Buck O'Neil was born in Florida in 1911, and spent part of his youth hanging around the spring training camp of the great Yankees teams of that era. He barnstormed with Satchel Paige and other great Negro League stars as a young man, and later starred in the Negro Leagues, twice winning league batting titles. As a manager for the Kansas City Monarchs he led the team to five pennant winning seasons and two Negro League World Series victories.
In 1962, just a few short years after Jackie Robinson broke the major league color barrier, Buck O'Neil became the first black coach in the majors, with the Chicago Cubs. Later, as a scout for the Cubs, he helped sign future Hall of Fame players Lou Brock and Ernie Banks, as well as future stars Joe Carter and Lee Smith. He also served as a scout for the Kansas City Royals, and as a member of the Hall of Fame's Veterans Committee.
If O'Neil's contributions to baseball had ended there, he would still have been considered a major contributor to the game. They did not, however, not by a long shot. O'Neil has spent his life sharing his love of the game and more stories than can be counted about his time in the game. He was one of the leading advocates for the preservation of the history of the Negro Leagues.
A popular fixture in Kansas City, where he was chairman of the Negro League Baseball Museum that is located in that city from it's opening until his death, O'Neil was launched into the national spotlight in 1994, when he played a prominent role in filmmaker Ken Burns' epic "Baseball" series.
Vivacious and very lucid to the very end, Buck was a master storyteller, spinning many yarns about his time in the Negro Leagues, keeping the memory of his fellow players alive for younger generations. Part of what made O'Neil so well loved, in addition to his abilities as a historian and a master storyteller, was his optimism and wit. Kept from playing in the major leagues because of the color of his skin, O'Neil was never bitter or resentful. When he was asked many years after the fact if he'd wished he'd been born later so he could have played in the majors, he famously replied no, that he had been "just on time".
Early in 2006, the Baseball Hall of Fame commissioned a panel of experts to vote in a special election to honor Negro League greats with induction into the hall.

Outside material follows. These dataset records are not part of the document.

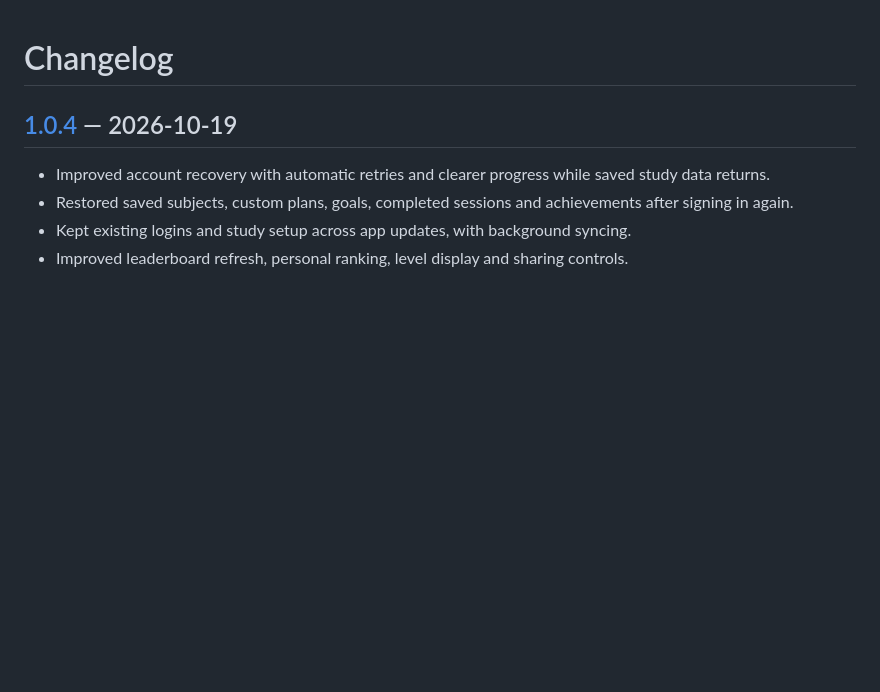
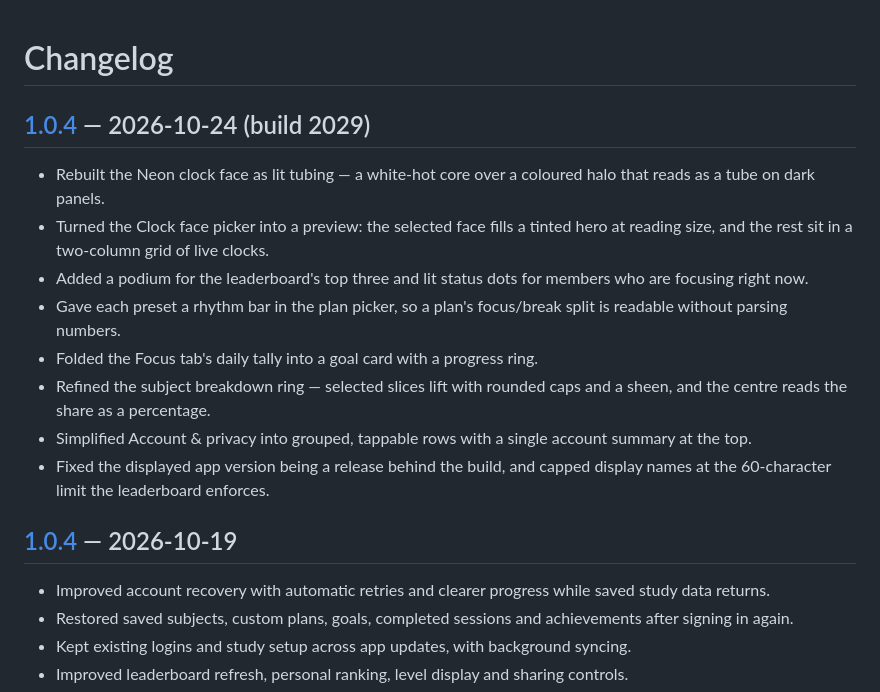
Before and after one commit to MufasaXz/focusforge, a Markdown page: CHANGELOG.md, the part around the change. GitHub-like rendering; blank space fills up the shorter version.

Commit message:
build(release): advance to 2029 and note the update

```diff
--- a/CHANGELOG.md
+++ b/CHANGELOG.md
@@ -1,4 +1,22 @@
 # Changelog
+
+## [1.0.4](https://github.com/MufasaXz/focusforge/releases/tag/1.0.4) — 2026-10-24 (build 2029)
+
+- Rebuilt the Neon clock face as lit tubing — a white-hot core over a coloured
+  halo that reads as a tube on dark panels.
+- Turned the Clock face picker into a preview: the selected face fills a tinted
+  hero at reading size, and the rest sit in a two-column grid of live clocks.
+- Added a podium for the leaderboard's top three and lit status dots for
+  members who are focusing right now.
+- Gave each preset a rhythm bar in the plan picker, so a plan's focus/break
+  split is readable without parsing numbers.
+- Folded the Focus tab's daily tally into a goal card with a progress ring.
+- Refined the subject breakdown ring — selected slices lift with rounded caps
+  and a sheen, and the centre reads the share as a percentage.
+- Simplified Account & privacy into grouped, tappable rows with a single
+  account summary at the top.
+- Fixed the displayed app version being a release behind the build, and capped
+  display names at the 60-character limit the leaderboard enforces.
 
 ## [1.0.4](https://github.com/MufasaXz/focusforge/releases/tag/1.0.4) — 2026-10-19
 
```
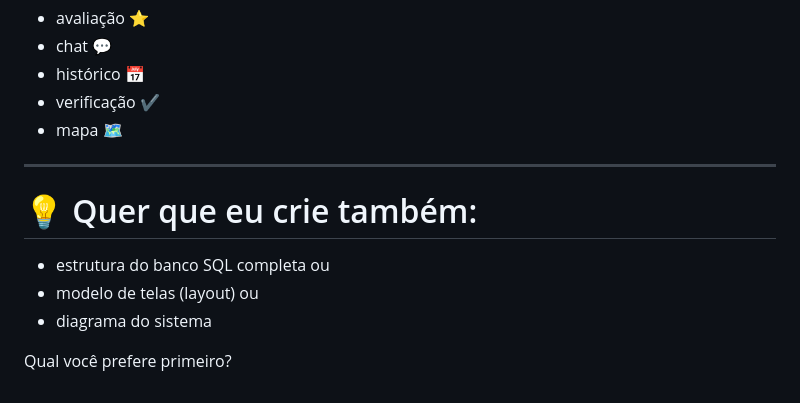
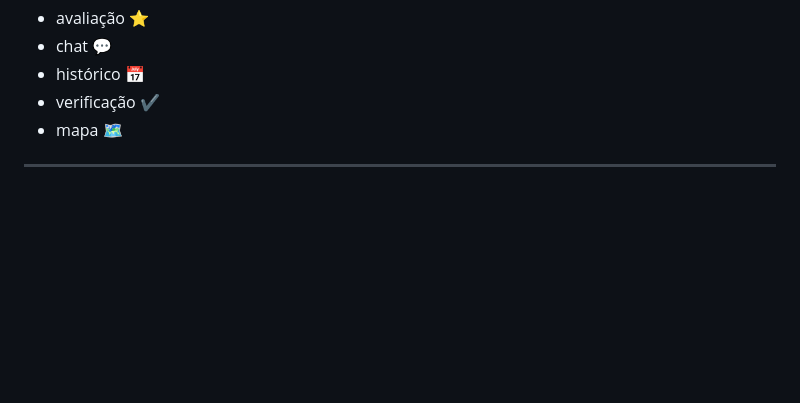
Before and after one commit to matheusperin161/Desenvolvimento_web, a Markdown page: README.md, the part around the change. Rendered like a GitHub page; blank space fills up the shorter version.

Commit message:
Remove user preference section from README
Removed section asking for user preferences on additional features.

```diff
--- a/README.md
+++ b/README.md
@@ -275,13 +275,3 @@ Se fizer isso, seu projeto fica MUITO acima da média:
 * mapa 🗺️
 
 ---
-
-# 💡 Quer que eu crie também:
-
-* estrutura do banco SQL completa
-  ou
-* modelo de telas (layout)
-  ou
-* diagrama do sistema
-
-Qual você prefere primeiro?
```
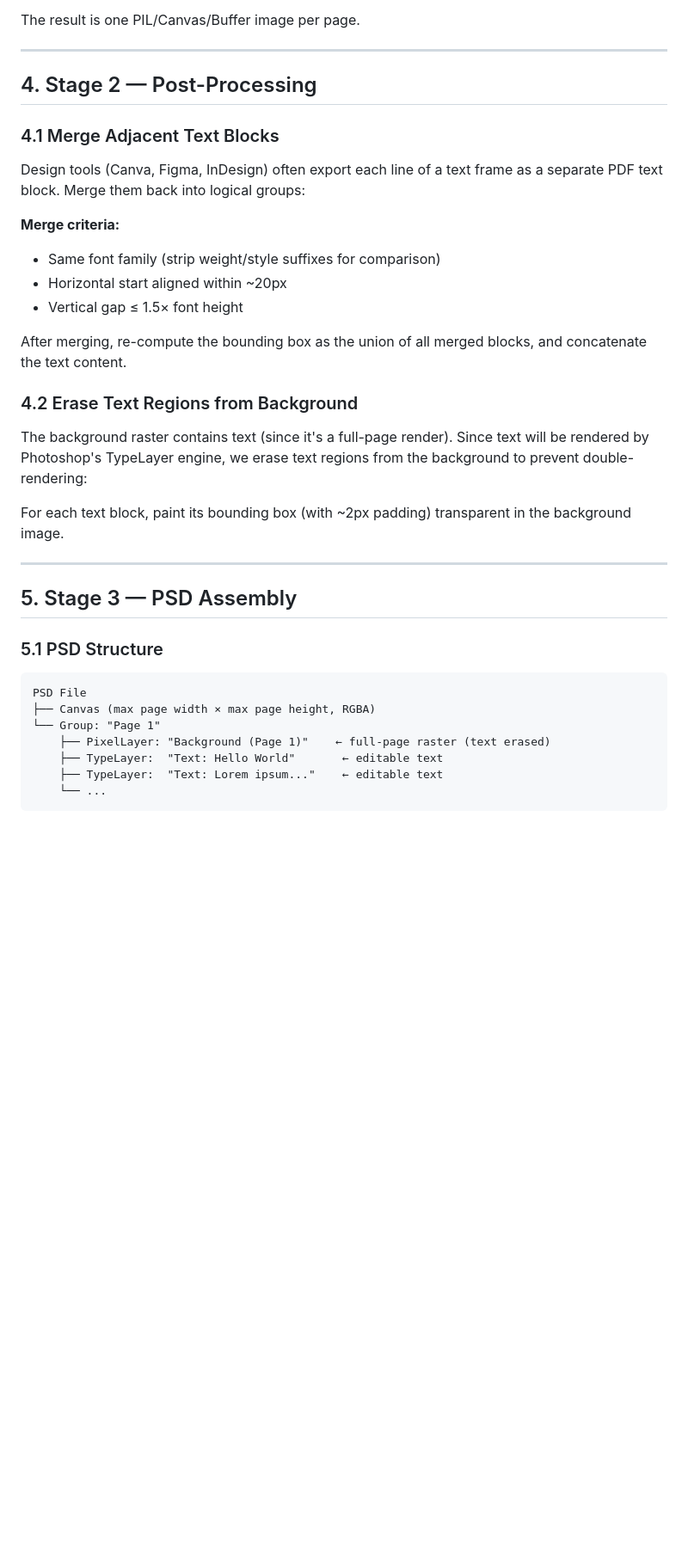
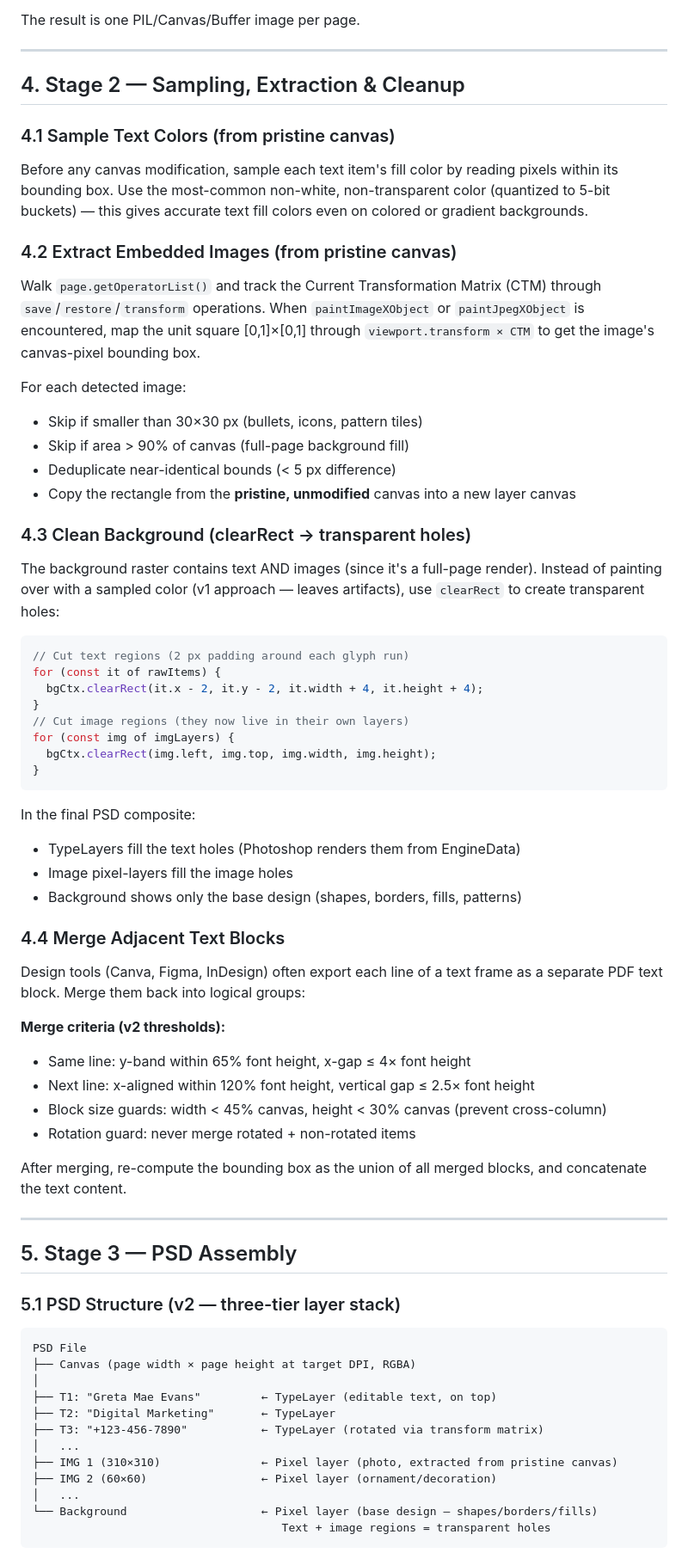
Before and after one commit to SleepingFolktales/pdf_to_psd, a Markdown page: pdf_to_psd_concept.md, the part around one of its changes. Shown at 86% size. Rendered like a GitHub page; blank space fills up the shorter version.

````diff
--- a/pdf_to_psd_concept.md
+++ b/pdf_to_psd_concept.md
@@ -88,42 +100,81 @@ The result is one PIL/Canvas/Buffer image per page.
 
 ---
 
-## 4. Stage 2 — Post-Processing
+## 4. Stage 2 — Sampling, Extraction & Cleanup
 
-### 4.1 Merge Adjacent Text Blocks
+### 4.1 Sample Text Colors (from pristine canvas)
+
+Before any canvas modification, sample each text item's fill color by reading
+pixels within its bounding box.  Use the most-common non-white, non-transparent
+color (quantized to 5-bit buckets) — this gives accurate text fill colors even
+on colored or gradient backgrounds.
+
+### 4.2 Extract Embedded Images (from pristine canvas)
+
+Walk `page.getOperatorList()` and track the Current Transformation Matrix (CTM)
+through `save`/`restore`/`transform` operations.  When `paintImageXObject` or
+`paintJpegXObject` is encountered, map the unit square [0,1]×[0,1] through
+`viewport.transform × CTM` to get the image's canvas-pixel bounding box.
+
+For each detected image:
+- Skip if smaller than 30×30 px (bullets, icons, pattern tiles)
+- Skip if area > 90% of canvas (full-page background fill)
+- Deduplicate near-identical bounds (< 5 px difference)
+- Copy the rectangle from the **pristine, unmodified** canvas into a new layer canvas
+
+### 4.3 Clean Background (clearRect → transparent holes)
+
+The background raster contains text AND images (since it's a full-page render).
+Instead of painting over with a sampled color (v1 approach — leaves artifacts),
+use `clearRect` to create transparent holes:
+
+```js
+// Cut text regions (2 px padding around each glyph run)
+for (const it of rawItems) {
+  bgCtx.clearRect(it.x - 2, it.y - 2, it.width + 4, it.height + 4);
+}
+// Cut image regions (they now live in their own layers)
+for (const img of imgLayers) {
+  bgCtx.clearRect(img.left, img.top, img.width, img.height);
+}
+```
+
+In the final PSD composite:
+- TypeLayers fill the text holes (Photoshop renders them from EngineData)
+- Image pixel-layers fill the image holes
+- Background shows only the base design (shapes, borders, fills, patterns)
+
+### 4.4 Merge Adjacent Text Blocks
 
 Design tools (Canva, Figma, InDesign) often export each line of a text frame
 as a separate PDF text block.  Merge them back into logical groups:
 
-**Merge criteria:**
-- Same font family (strip weight/style suffixes for comparison)
-- Horizontal start aligned within ~20px
-- Vertical gap ≤ 1.5× font height
+**Merge criteria (v2 thresholds):**
+- Same line: y-band within 65% font height, x-gap ≤ 4× font height
+- Next line: x-aligned within 120% font height, vertical gap ≤ 2.5× font height
+- Block size guards: width < 45% canvas, height < 30% canvas (prevent cross-column)
+- Rotation guard: never merge rotated + non-rotated items
 
 After merging, re-compute the bounding box as the union of all merged blocks,
 and concatenate the text content.
-
-### 4.2 Erase Text Regions from Background
-
-The background raster contains text (since it's a full-page render).  Since
-text will be rendered by Photoshop's TypeLayer engine, we erase text regions
-from the background to prevent double-rendering:
-
-For each text block, paint its bounding box (with ~2px padding) transparent
-in the background image.
 
 ---
 
 ## 5. Stage 3 — PSD Assembly
 
-### 5.1 PSD Structure
+### 5.1 PSD Structure (v2 — three-tier layer stack)
 
 ```
 PSD File
-├── Canvas (max page width × max page height, RGBA)
-└── Group: "Page 1"
-    ├── PixelLayer: "Background (Page 1)"    ← full-page raster (text erased)
-    ├── TypeLayer:  "Text: Hello World"       ← editable text
-    ├── TypeLayer:  "Text: Lorem ipsum..."    ← editable text
-    └── ...
+├── Canvas (page width × page height at target DPI, RGBA)
+│
+├── T1: "Greta Mae Evans"         ← TypeLayer (editable text, on top)
+├── T2: "Digital Marketing"       ← TypeLayer
+├── T3: "+123-456-7890"           ← TypeLayer (rotated via transform matrix)
+│   ...
+├── IMG 1 (310×310)               ← Pixel layer (photo, extracted from pristine canvas)
+├── IMG 2 (60×60)                 ← Pixel layer (ornament/decoration)
+│   ...
+└── Background                    ← Pixel layer (base design — shapes/borders/fills)
+                                     Text + image regions = transparent holes
 ```
````
Also changed, not shown: other parts of pdf_to_psd_concept.md (+53 -35 lines).
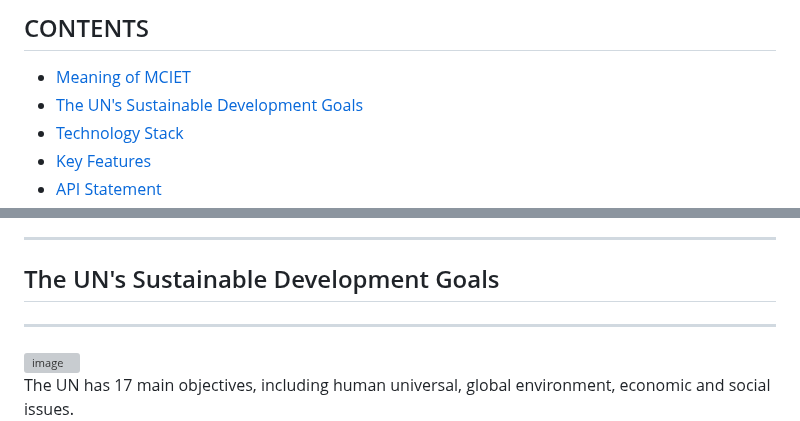
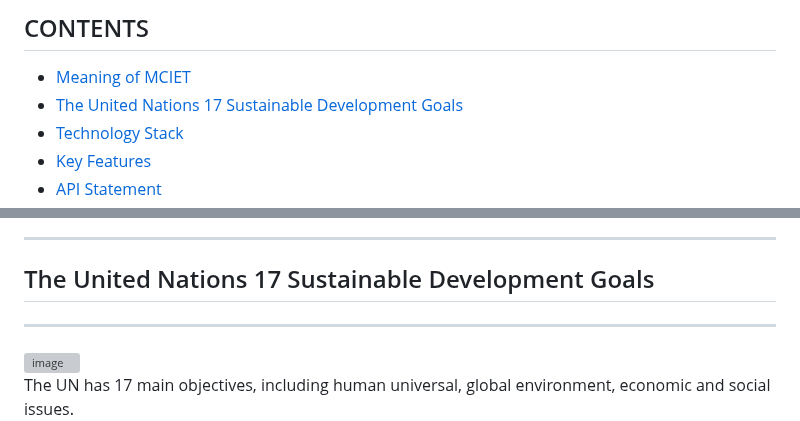
Before and after one commit to Google-DSC-SCH/2023-Solution-Challenge-MCIET, a Markdown page: README.md, 2 parts joined by grey strips. GitHub-like rendering; grey boxes are pictures that could not be loaded.

```diff
--- a/README.md
+++ b/README.md
@@ -9,7 +9,7 @@
 
 ## CONTENTS
 - [Meaning of MCIET](#Meaning-of-MCIET)
-- [The UN's Sustainable Development Goals](#The-UN's-Sustainable-Development-Goals)
+- [The United Nations 17 Sustainable Development Goals](#The-United-Nations-17-Sustainable-Development-Goals)
 - [Technology Stack](#Technology-Stack)
 - [Key Features](#Key-Features)
 - [API Statement](#API-Statement)
@@ -33,7 +33,7 @@ This bear name is Ciety! Hi Ciety!
 
 ---
 
-## The UN's Sustainable Development Goals
+## The United Nations 17 Sustainable Development Goals
 
 ---
 
```
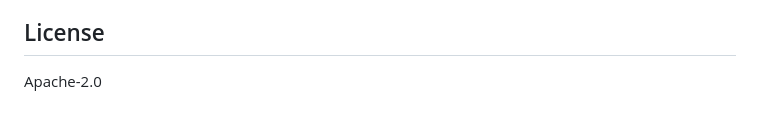
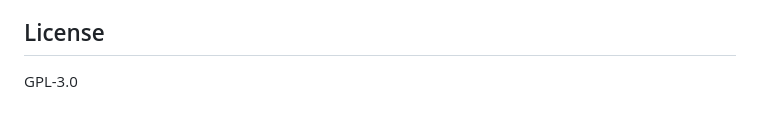
Before and after one commit to dotnet010/GoalOS, a Markdown page: README.md, the part around the change. GitHub-like rendering.

Commit message:
docs: fix license to GPL-3.0 in both README versions

```diff
--- a/README.md
+++ b/README.md
@@ -130,4 +130,4 @@ go build -o goalos ./cmd/goalos-cli/
 
 ## License
 
-Apache-2.0
+GPL-3.0
```
Also changed, not shown: README_zh.md (+1 -1 lines).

Many expected Buck O'Neil to finally be honored, but it was not to be. O'Neil fell one vote short, while 17 others, all deceased, were elected. Again never bitter, O'Neil spoke at the Hall of Fame induction ceremony in July.
Even though he was not elected, he, as always, handled the situation with grace and an amazing sense of perspective "Shed no tears for Buck," he said. "I couldn't attend Sarasota High School. That hurt. I couldn't attend the University of Florida. That hurt. But not going into the Hall of Fame, that ain't going to hurt me that much, no. Before, I wouldn't even have a chance. But this time I had that chance. Just keep loving old Buck."
Later in July, O'Neil became to the oldest man to appear in a professional baseball game when he batted leadoff in both the top and bottom halves of the first inning of the Northern League All-Star game.
Buck O'Neil fought against prejudice and against many odds to lead a great life in baseball, and he shared that life with so many fans of the game that, while it seems odd to say about a man who was almost 95 years old, it feels like was taken from us too soon. So seldom are we blessed to have someone like O'Neil share his or her lives experiences with us. Hall of Famer Reggie Jackson, upon hearing of O'Neils' death, summed it up far better than I ever could dream of by saying "What a fabulous human being. He was a blessing for all of us. I believe that people like Buck and Rachel Robinson and Martin Luther King and Mother Teresa are angels that walk on earth to give us all a greater understanding of what it means to be human. I'm not sad for him. He had a long, full life and I hope I'm as lucky, but I'm sad for us."